■ **WORK TO COMPLETE**
Scanning the entries below, copy every line that contains the word "width".

Stored items
..............................

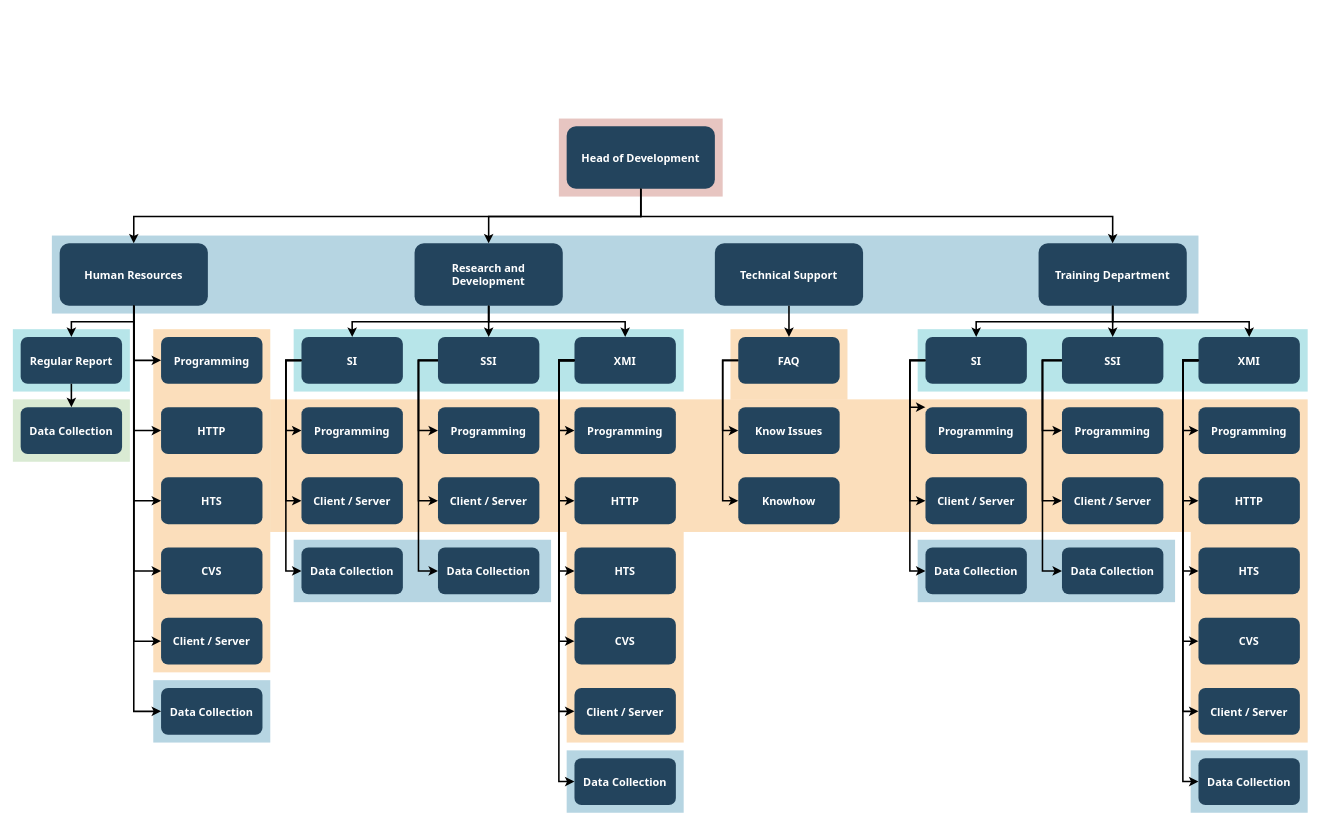
Before: Diagrama sin título.drawio in Adrianmove07/APPRENDIENDO0209, a draw.io diagram. Source tidied: cells renumbered, new cells numbered last; positions are measured from the earlier drawing's top-left corner, leaving out a move shared by most shapes. Both pictures are drawn from the tidied source at 78%, with x=0, y=0 at pixel (12, 119).
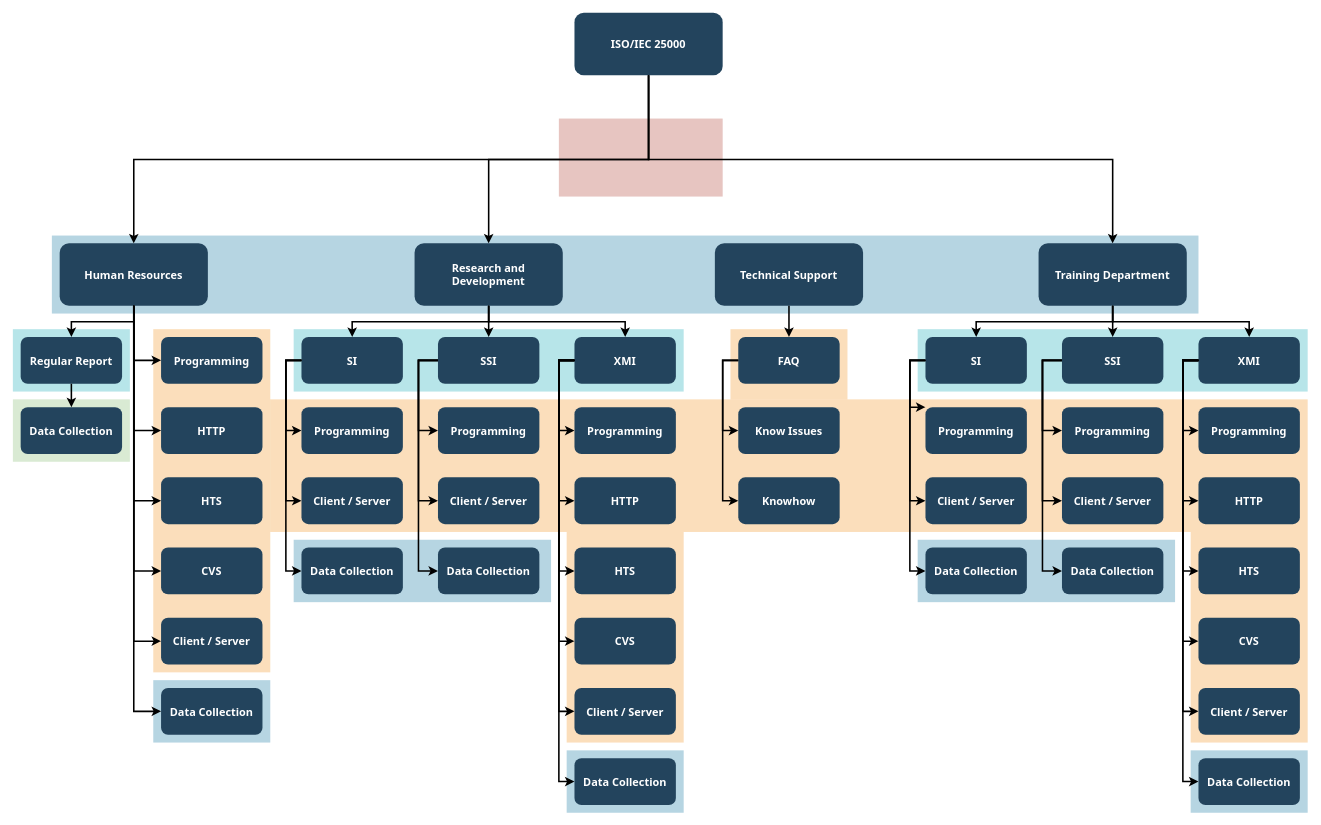
The same diagram, later.

Change to the diagram source:
```diff
@@
-    <mxCell id="18" value="Head of Development" style="rounded=1;fillColor=#23445D;gradientColor=none;strokeColor=none;fontColor=#FFFFFF;fontStyle=1;fontFamily=Tahoma;fontSize=14;" parent="1" vertex="1">
-      <mxGeometry x="710" y="9.5" width="190" height="80" as="geometry" />
+    <mxCell id="18" value="ISO/IEC 25000" style="rounded=1;fillColor=#23445D;gradientColor=none;strokeColor=none;fontColor=#FFFFFF;fontStyle=1;fontFamily=Tahoma;fontSize=14;" parent="1" vertex="1">
+      <mxGeometry x="720" y="-136" width="190" height="80" as="geometry" />
     </mxCell>
```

..............................

■ **WRITTEN SOLUTION**
-      <mxGeometry x="710" y="9.5" width="190" height="80" as="geometry" />
+      <mxGeometry x="720" y="-136" width="190" height="80" as="geometry" />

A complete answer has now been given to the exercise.